The Neglected Issue: EPA’s Inaction on Wireless Radiation and Its Impact on Public Health
EPA’s Last Review on Wireless Radiation Conducted Over 30 Years Ago: Why It’s a Cause for Concern
The Ignored Truth: No Agency Conducting Reviews on Wireless Radiation’s Effect on Brain, Memory, Birds, Bees, and Trees
EPA Admits Lack of Information on Wireless Radiation and Its Potential Dangers
The recent court ruling that the Federal Communications Commission (FCC) failed to adequately consider the health impacts of wireless radiation has brought renewed attention to the lack of regulatory oversight and scientific review of this technology. One striking example of this is the Environmental Protection Agency’s (EPA) admission that their last review of this issue was conducted in 1984, over three decades ago.
In a recent letter, the EPA stated that they are not aware of any agency that has conducted reviews on the impacts of wireless radiation on the brain, memory damage, and other potential effects on wildlife and the environment. This is a concerning revelation, as the use of wireless technology has expanded dramatically since 1984, with new and more powerful forms of radiation being introduced, such as 5G technology.
The EPA’s admission underscores the need for a comprehensive review of the health and environmental impacts of wireless radiation. As we continue to rely on wireless technology for communication, entertainment, and other aspects of daily life, it is imperative that we understand the potential risks associated with its use.
Moreover, the court ruling against the FCC’s inadequate consideration of health impacts shows that regulatory agencies must take a more proactive approach in ensuring the safety of this technology. The court has called on the FCC to establish a “reasoned record of rational decision making” and to take into account the growing body of scientific evidence on the health impacts of wireless radiation.
It is clear that more research is needed to fully understand the potential risks associated with wireless radiation. In the meantime, individuals can take steps to reduce their exposure to wireless radiation, such as keeping cell phones away from their bodies and minimizing use of wireless devices when possible.

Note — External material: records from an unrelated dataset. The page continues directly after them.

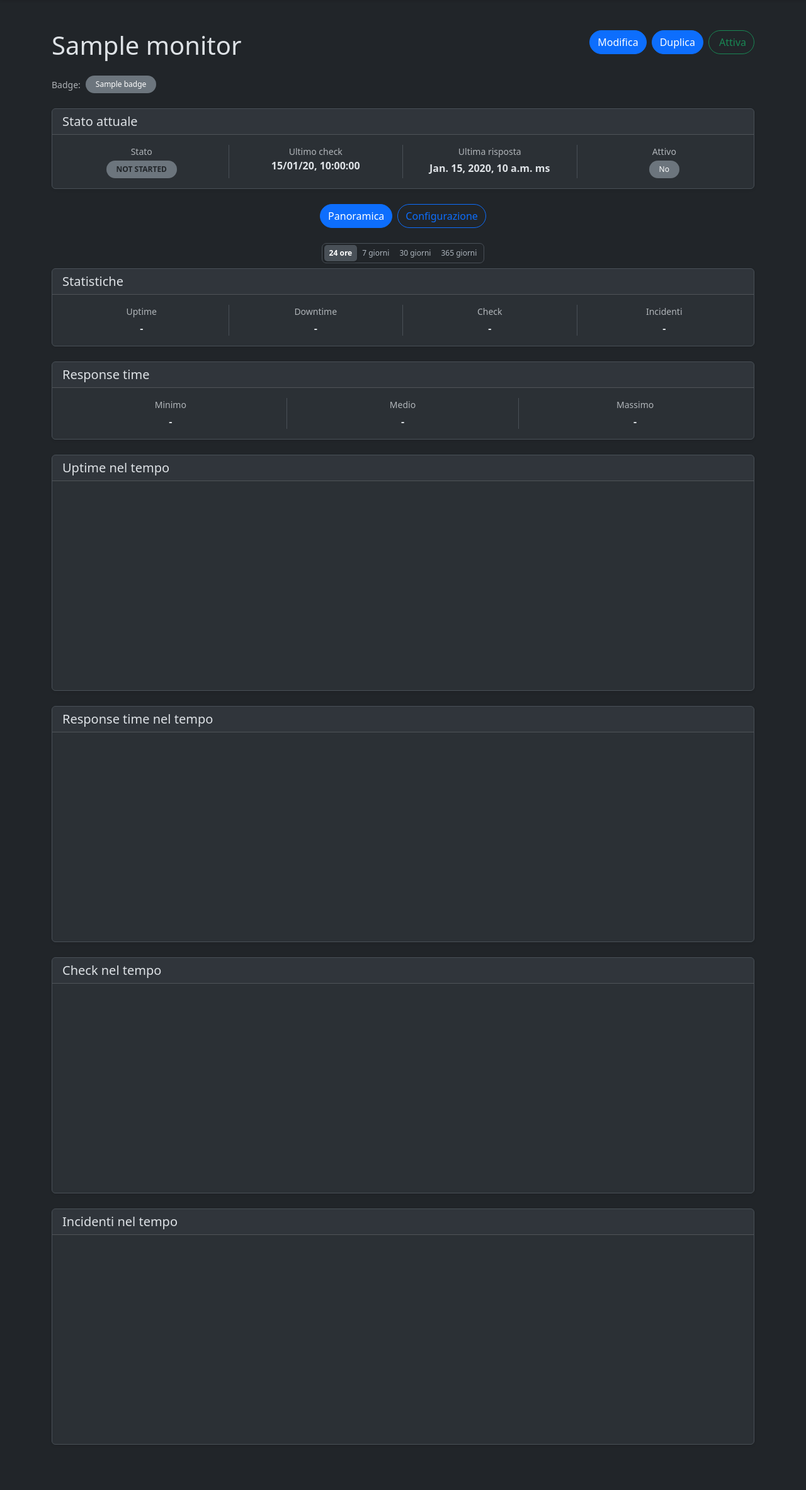
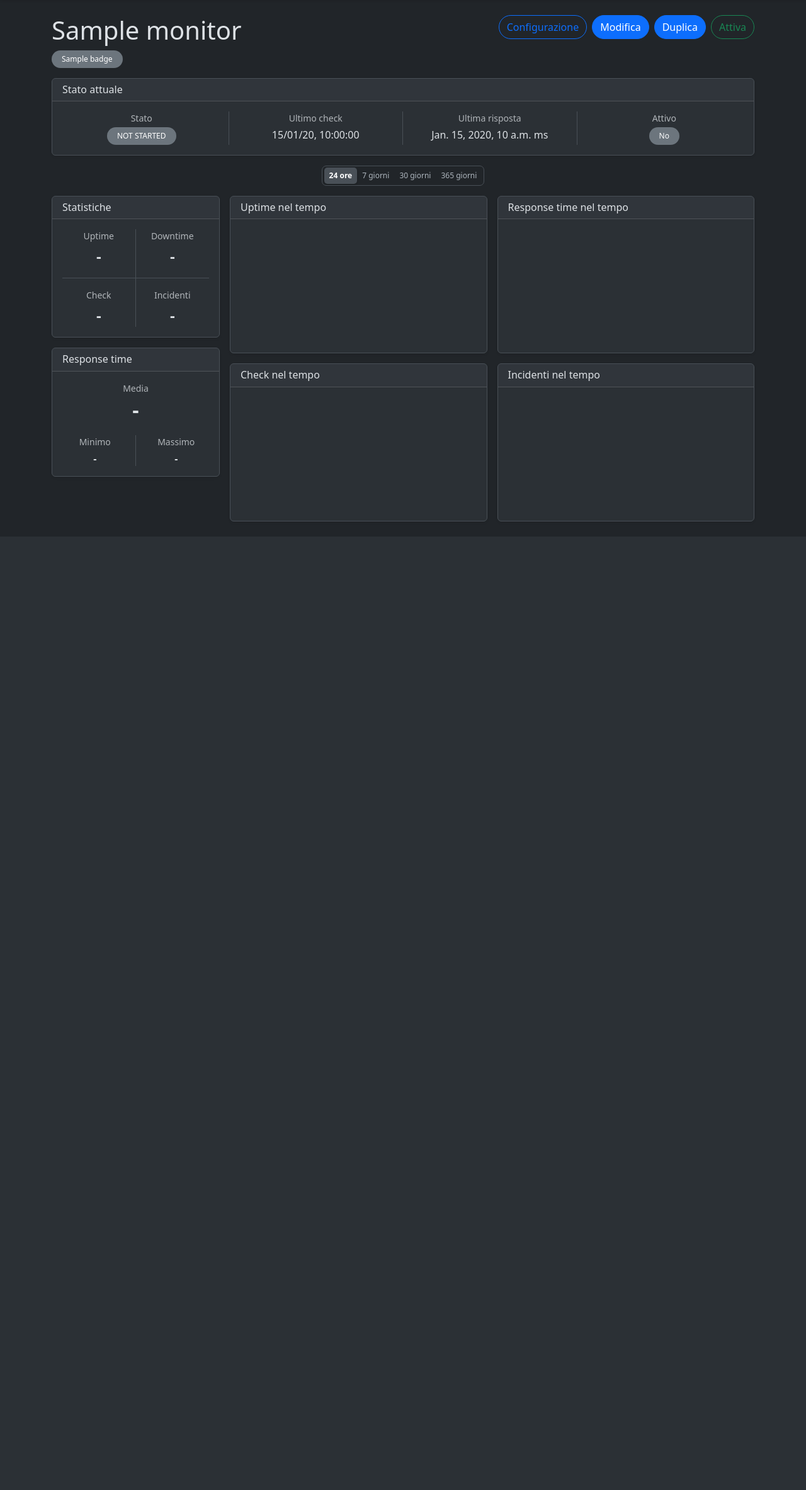
Before and after one commit to projectsrl-git/uptime-monitor, a Django app: template frontend/templates/monitor_detail/monitor_detail.html in a window 1280 px wide. Shown: the part 57-2423 px from the top of the page at 63% size. After the commit the page ends 891 px from the top, so only its background shows below. Run offline with Django 5.2, Linux system fonts and the light colour scheme; the template is opened without the code that fills it: most values are stand-ins (such as "Sample title", 1, 10 or a date in 2020); data that the repository does not hold is empty; a map, chart or similar area stays blank.

Commit message:
Refactor monitor_details rapresenting better and more compact alla statistics

```diff
--- a/frontend/static/js/monitor_overview.js
+++ b/frontend/static/js/monitor_overview.js
@@ -671,7 +671,7 @@ document.addEventListener("DOMContentLoaded", () => {
             return "-";
         }
 
-        return `${value} ms`;
+        return `${value}ms`;
     }
 
 
@@ -682,7 +682,7 @@ document.addEventListener("DOMContentLoaded", () => {
         }
 
         if (seconds === 0) {
-            return "0 secondi";
+            return "0s";
         }
 
         const days = Math.floor(seconds / 86400);
--- a/frontend/templates/monitor_detail/monitor_detail.html
+++ b/frontend/templates/monitor_detail/monitor_detail.html
@@ -7,129 +7,94 @@ Monitor #{{ monitor.id }}
 
 {% block content %}
 
-<div class="container py-5">
+<div class="container py-4">
 
-    <!-- HEADER -->
-    <div class="d-flex justify-content-between align-items-start mb-4">
+    <div class="d-flex justify-content-between align-items-start mb-3 flex-wrap gap-3">
+
         <div>
-            <h1 class="mb-4">
-                {{ monitor.name }}
-            </h1>
+            <h1 class="mb-2">{{ monitor.name }}</h1>
 
-            <!-- badge -->
             <div class="d-flex flex-wrap gap-2 align-items-center">
-                <span class="text-muted small">
-                    Badge:
-                </span>
-
                 {% if monitor.badges %}
                     {% for badge in monitor.badges %}
                         <span class="badge rounded-pill text-bg-secondary px-3 py-2">
                             {{ badge }}
                         </span>
                     {% endfor %}
-                {% else %}
-                    <span class="text-muted small">
-                        Nessun badge
-                    </span>
                 {% endif %}
             </div>
         </div>
 
-        <!-- pulsanti -->
-        <div class="d-flex gap-2">
+        <div class="d-flex gap-2 flex-wrap">
 
-            <!-- modifica -->
+            <button
+                type="button"
+                id="configuration-tab"
+                class="btn btn-outline-primary rounded-pill">
+                Configurazione
+            </button>
+
             <a href="{% url 'monitor_edit' monitor.id %}"
                class="btn btn-primary rounded-pill">
                 Modifica
             </a>
 
-            <!-- duplica -->
-            <button
-                type="button"
-                id="duplicate-monitor-btn"
-                class="btn btn-primary rounded-pill"
-                data-monitor-id="{{ monitor.id }}"
-                data-success-url="{% url 'dashboard' %}">
+            <button id="duplicate-monitor-btn"
+                    class="btn btn-primary rounded-pill"
+                    data-monitor-id="{{ monitor.id }}"
+                    data-success-url="{% url 'dashboard' %}">
                 Duplica
             </button>
 
-            <!-- disattiva/attiva -->
             {% if monitor.is_active %}
-
-                <button
-                    type="button"
-                    id="deactivate-monitor-btn"
-                    class="btn btn-outline-danger rounded-pill"
-                    data-monitor-id="{{ monitor.id }}">
-                    <i class="bi bi-pause-circle me-1"></i>
+                <button id="deactivate-monitor-btn"
+                        class="btn btn-outline-danger rounded-pill"
+                        data-monitor-id="{{ monitor.id }}">
                     Disattiva
                 </button>
-
             {% else %}
-
-                <button
-                    type="button"
-                    id="activate-monitor-btn"
-                    class="btn btn-outline-success rounded-pill"
-                    data-monitor-id="{{ monitor.id }}">
-                    <i class="bi bi-play-circle me-1"></i>
+                <button id="activate-monitor-btn"
+                        class="btn btn-outline-success rounded-pill"
+                        data-monitor-id="{{ monitor.id }}">
                     Attiva
                 </button>
-
             {% endif %}
 
         </div>
+
     </div>
 
+    <div class="card shadow-sm mb-3">
 
-    <!-- STATO ATTUALE -->
-    <div class="card shadow-sm mb-4">
         <div class="card-header">
-            <h5 class="mb-0">
-                Stato attuale
-            </h5>
+            <h6 class="mb-0">Stato attuale</h6>
         </div>
 
         <div class="card-body">
+
             <div class="row text-center">
 
-                <div class="col-md-3 border-end">
-                    <div class="text-muted small">
-                        Stato
-                    </div>
-
-                    <div class="fw-semibold mt-1">
+                <div class="col-6 col-lg-3 border-end">
+                    <div class="text-muted small">Stato</div>
+                    <div class="mt-1">
                         {% if monitor.status == "up" %}
-                            <span class="badge bg-success rounded-pill px-3 py-2 fw-bold">
-                                UP
-                            </span>
+                            <span class="badge bg-success rounded-pill px-3 py-2">UP</span>
                         {% elif monitor.status == "down" %}
-                            <span class="badge bg-danger rounded-pill px-3 py-2 fw-bold">
-                                DOWN
-                            </span>
+                            <span class="badge bg-danger rounded-pill px-3 py-2">DOWN</span>
                         {% elif monitor.status == "paused" %}
-                            <span class="badge bg-warning text-dark rounded-pill px-3 py-2 fw-bold">
-                                PAUSED
-                            </span>
+                            <span class="badge bg-warning text-dark rounded-pill px-3 py-2">PAUSED</span>
                         {% else %}
-                            <span class="badge bg-secondary text-dark rounded-pill px-3 py-2 fw-bold">
-                                NOT STARTED
-                            </span>
+                            <span class="badge bg-secondary rounded-pill px-3 py-2">NOT STARTED</span>
                         {% endif %}
                     </div>
                 </div>
 
-                <div class="col-md-3 border-end">
-                    <div class="text-muted small">
-                        Ultimo check
-                    </div>
-
-                    <div class="fw-semibold">
+                <div class="col-6 col-lg-3 border-end">
+                    <div class="text-muted small">Ultimo check</div>
+                    <div class="mt-1">
                         {% if monitor.last_check_at %}
                             <span data-date="{{ monitor.last_check_at|date:'c' }}">
-                                {{ monitor.last_check_at}}
+                                {{ monitor.last_check_at }}
                             </span>
                         {% else %}
                             -
@@ -137,13 +102,10 @@ Monitor #{{ monitor.id }}
                     </div>
                 </div>
 
-                <div class="col-md-3 border-end">
-                    <div class="text-muted small">
-                        Ultima risposta
-                    </div>
-
-                    <div class="fw-semibold mt-1">
-                        {% if monitor.last_response_time_ms is not None %}
+                <div class="col-6 col-lg-3 border-end mt-3 mt-lg-0">
+                    <div class="text-muted small">Ultima risposta</div>
+                    <div class="mt-1">
+                        {% if monitor.last_response_time_ms %}
                             {{ monitor.last_response_time_ms }} ms
                         {% else %}
                             -
@@ -151,56 +113,27 @@ Monitor #{{ monitor.id }}
                     </div>
                 </div>
 
-                <div class="col-md-3">
-                    <div class="text-muted small">
-                        Attivo
-                    </div>
-
-                    <div class="fw-semibold mt-1">
+                <div class="col-6 col-lg-3 mt-3 mt-lg-0">
+                    <div class="text-muted small">Attivo</div>
+                    <div class="mt-1">
                         {% if monitor.is_active %}
-                            <span class="badge bg-success rounded-pill px-3 py-2">
-                                Sì
-                            </span>
+                            <span class="badge bg-success rounded-pill px-3 py-2">Sì</span>
                         {% else %}
-                            <span class="badge bg-secondary rounded-pill px-3 py-2">
-                                No
-                            </span>
+                            <span class="badge bg-secondary rounded-pill px-3 py-2">No</span>
                         {% endif %}
                     </div>
                 </div>
 
             </div>
+
         </div>
-    </div>
-
-
-    <!-- SCHEDE -->
-    <div class="d-flex gap-2 mb-4 justify-content-center">
-
-        <button
-            type="button"
-            id="overview-tab"
-            class="btn btn-primary rounded-pill">
-            Panoramica
-        </button>
-
-        <button
-            type="button"
-            id="configuration-tab"
-            class="btn btn-outline-primary rounded-pill">
-            Configurazione
-        </button>
 
     </div>
 
-
-    <!-- PANORAMICA -->
     <div id="overview-content">
         {% include "monitor_detail/overview.html" %}
     </div>
 
-
-    <!-- CONFIGURAZIONE -->
     <div id="configuration-content" class="d-none">
         {% include "monitor_detail/configuration.html" %}
     </div>
--- a/frontend/templates/monitor_detail/overview.html
+++ b/frontend/templates/monitor_detail/overview.html
@@ -1,4 +1,5 @@
-<div class="d-flex justify-content-center mb-2">
+<!-- PERIODO -->
+<div class="d-flex justify-content-center mb-3">
 
     <div class="btn-group btn-group-sm stats-period" role="group">
 
@@ -34,167 +35,246 @@
 
 </div>
 
-<!-- statistiche -->
-<div class="card shadow-sm mb-4">
+
+<div class="row g-3">
+
+    <!-- COLONNA STATISTICHE -->
+    <div class="col-lg-3">
+
+        <!-- STATISTICHE -->
+        <div class="card shadow-sm mb-3">
+
             <div class="card-header">
-        <h5 class="mb-0">
+                <h6 class="mb-0">
                     Statistiche
-        </h5>
+                </h6>
             </div>
 
-    <div class="card-body">
-        <div class="row text-center">
+            <div class="card-body p-3">
 
-            <div class="col-md-3 border-end">
-                <div class="text-muted small">
+                <div class="row g-0 text-center">
+
+                    <div class="col-6 border-end border-bottom pb-3">
+                        <div class="text-muted small mb-1">
                             Uptime
                         </div>
 
-                <div id="uptime-percentage" class="fw-semibold mt-1">
+                        <div
+                            id="uptime-percentage"
+                            class="fw-bold fs-4">
                             -
                         </div>
                     </div>
 
-            <div class="col-md-3 border-end">
-                <div class="text-muted small">
+                    <div class="col-6 border-bottom pb-3">
+                        <div class="text-muted small mb-1">
                             Downtime
                         </div>
 
-                <div id="downtime" class="fw-semibold mt-1">
+                        <div
+                            id="downtime"
+                            class="fw-bold fs-4">
                             -
                         </div>
                     </div>
 
-            <div class="col-md-3 border-end">
-                <div class="text-muted small">
+                    <div class="col-6 border-end pt-3">
+                        <div class="text-muted small mb-1">
                             Check
                         </div>
 
-                <div id="checks" class="fw-semibold mt-1">
+                        <div
+                            id="checks"
+                            class="fw-bold fs-4">
                             -
                         </div>
                     </div>
 
-            <div class="col-md-3">
-                <div class="text-muted small">
+                    <div class="col-6 pt-3">
+                        <div class="text-muted small mb-1">
                             Incidenti
                         </div>
 
-                <div id="incidents" class="fw-semibold mt-1">
+                        <div
+                            id="incidents"
+                            class="fw-bold fs-4">
                             -
                         </div>
                     </div>
 
                 </div>
+
             </div>
+
         </div>
 
 
-<!-- response time -->
-<div class="card shadow-sm mb-4">
+        <!-- RESPONSE TIME -->
+        <div class="card shadow-sm">
+
             <div class="card-header">
-        <h5 class="mb-0">
+                <h6 class="mb-0">
                     Response time
-        </h5>
+                </h6>
             </div>
 
             <div class="card-body">
+
+                <div class="text-center mb-3">
+
+                    <div class="text-muted small">
+                        Media
+                    </div>
+
+                    <div
+                        id="response-time-average"
+                        class="fw-bold fs-2">
+                        -
+                    </div>
+
+                </div>
+
                 <div class="row text-center">
 
-            <div class="col-md-4 border-end">
+                    <div class="col-6 border-end">
+
                         <div class="text-muted small">
                             Minimo
                         </div>
 
-                <div id="response-time-min" class="fw-semibold mt-1">
+                        <div
+                            id="response-time-min"
+                            class="fw-semibold mt-1">
                             -
                         </div>
+
                     </div>
 
-            <div class="col-md-4 border-end">
-                <div class="text-muted small">
-                    Medio
-                </div>
+                    <div class="col-6">
 
-                <div id="response-time-average" class="fw-semibold mt-1">
-                    -
-                </div>
-            </div>
-
-            <div class="col-md-4">
                         <div class="text-muted small">
                             Massimo
                         </div>
 
-                <div id="response-time-max" class="fw-semibold mt-1">
+                        <div
+                            id="response-time-max"
+                            class="fw-semibold mt-1">
                             -
-                </div>
                         </div>
 
                     </div>
+
                 </div>
+
+            </div>
+
+        </div>
+
     </div>
 
 
-<!-- uptime nel tempo -->
-<div class="card shadow-sm mb-4">
-    <div class="card-header">
-        <h5 class="mb-0">
+    <!-- COLONNA GRAFICI -->
+    <div class="col-lg-9">
+
+        <div class="row g-3">
+
+            <!-- UPTIME -->
+            <div class="col-md-6">
+
+                <div class="card shadow-sm h-100">
+
+                    <div class="card-header py-2">
+                        <h6 class="mb-0">
                             Uptime nel tempo
-        </h5>
+                        </h6>
                     </div>
 
                     <div class="card-body">
-        <div style="height: 300px;">
+
+                        <div style="height: 180px;">
                             <canvas id="uptime-chart"></canvas>
                         </div>
+
                     </div>
+
+                </div>
+
             </div>
 
 
-<!-- response time nel tempo -->
-<div class="card shadow-sm mb-4">
-    <div class="card-header">
-        <h5 class="mb-0">
+            <!-- RESPONSE TIME -->
+            <div class="col-md-6">
+
+                <div class="card shadow-sm h-100">
+
+                    <div class="card-header py-2">
+                        <h6 class="mb-0">
                             Response time nel tempo
-        </h5>
+                        </h6>
                     </div>
 
                     <div class="card-body">
-        <div style="height: 300px;">
+
+                        <div style="height: 180px;">
                             <canvas id="response-time-chart"></canvas>
                         </div>
+
                     </div>
+
+                </div>
+
             </div>
 
 
-<!-- check nel tempo -->
-<div class="card shadow-sm mb-4">
-    <div class="card-header">
-        <h5 class="mb-0">
+            <!-- CHECK -->
+            <div class="col-md-6">
+
+                <div class="card shadow-sm h-100">
+
+                    <div class="card-header py-2">
+                        <h6 class="mb-0">
                             Check nel tempo
-        </h5>
+                        </h6>
                     </div>
 
                     <div class="card-body">
-        <div style="height: 300px;">
+
+                        <div style="height: 180px;">
                             <canvas id="checks-chart"></canvas>
                         </div>
+
                     </div>
+
+                </div>
+
             </div>
 
 
-<!-- incidenti nel tempo -->
-<div class="card shadow-sm mb-4">
-    <div class="card-header">
-        <h5 class="mb-0">
+            <!-- INCIDENTI -->
+            <div class="col-md-6">
+
+                <div class="card shadow-sm h-100">
+
+                    <div class="card-header py-2">
+                        <h6 class="mb-0">
                             Incidenti nel tempo
-        </h5>
+                        </h6>
                     </div>
 
                     <div class="card-body">
-        <div style="height: 300px;">
+
+                        <div style="height: 180px;">
                             <canvas id="incidents-chart"></canvas>
                         </div>
+
                     </div>
+
                 </div>
+
+            </div>
+
+        </div>
+
+    </div>
+
+</div>
```
Also changed, not shown: frontend/static/js/monitor_detail.js (+37 -26 lines). Lines whose indentation alone changed are shown as unchanged.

Overall, the EPA’s admission highlights the urgent need for regulatory agencies to conduct comprehensive reviews of the health and environmental impacts of wireless radiation. By doing so, we can ensure that the technology we rely on is safe and sustainable for both humans and the environment.